To reap the tax-advantaged and protective benefits of conducting business through multiple entities, organizations must take care to respect the formalities of the arrangement. This includes remaining independent and dealing with each other at arm’s length, having separate board meetings, implementing conflict of interest policies, documenting transactions between the entities, and ensuring fair market value payment for any benefits received by affiliates.
Starting a non-profit
While nonprofits may have a much different endgame in mind than their corporate counterparts, they can glean many benefits by incorporating a more diverse cadre of community members on their board rosters. The fresh perspectives and experiences that new and different members bring to the table result in organizations that are more nimble, effective, and ultimately better equipped to carry out their mission.
The need for committees and which types will vary based on your organization’s age, size, and activities. Newer organizations may be able to get by with a small working board and few or no committees, while large and established nonprofits would be hamstrung without the robust use of committees.
Does your nonprofit serve a charitable class? It matters, because, to obtain and maintain IRS 501(c)(3) tax-exempt status, non-profit corporations must serve a charitable class.
In non-profit finance and accounting, restricted contributions are those given by donors in which the donor intends the funds to be used for specific programs or purposes. As in all matters regarding donations, the stated intent of the donor rules when it comes to the purposes for which donation revenue can be allocated. If the donor allocates funds for program B, and states verbally or in writing that such funds cannot be used for administrative costs (back office, IT support, human resources, insurance, operations, etc.) to support such programming, than they cannot be used for that purpose. However, if no such explicit statement is made by the donor, non-profits can use a reasonable amount of the restricted funds received to pay for administrative costs allocable to the program designated by the donor.
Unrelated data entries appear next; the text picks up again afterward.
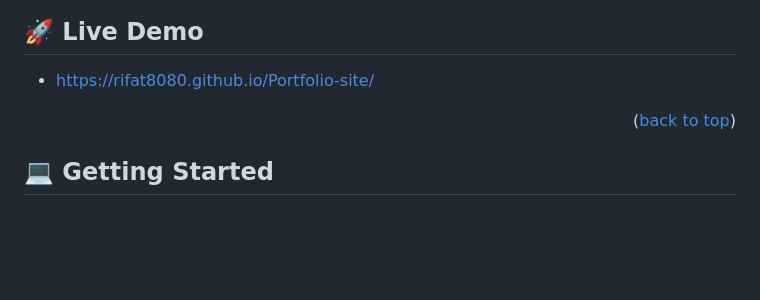
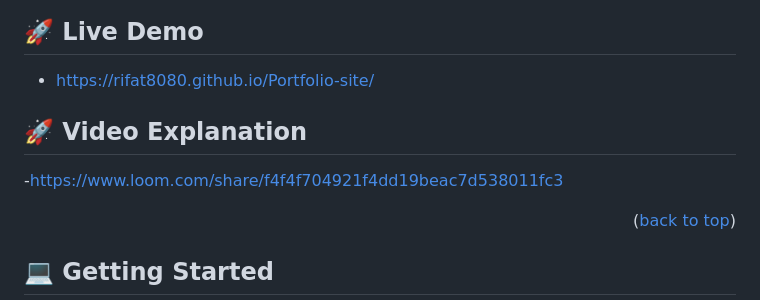
Before and after one commit to Rifat8080/Portfolio-site, a Markdown page: README.md, the part around the change. Rendered like a GitHub page; blank space fills up the shorter version.

Commit message:
added loom video project outline

```diff
--- a/README.md
+++ b/README.md
@@ -47,6 +47,10 @@
 ## 🚀 Live Demo <a name="live-demo"></a>
 
 - https://rifat8080.github.io/Portfolio-site/
+
+## 🚀 Video Explanation <a name="video-explanation"></a>
+
+-https://www.loom.com/share/f4f4f704921f4dd19beac7d538011fc3
 
 <p align="right">(<a href="#readme-top">back to top</a>)</p>
 
```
The nonprofit should not estimate the value of a donor’s non-cash contribution. The nonprofit is under no obligation to appraise the value of a contribution and should not attempt to do so. The burden of valuing the contribution rests solely on the donor.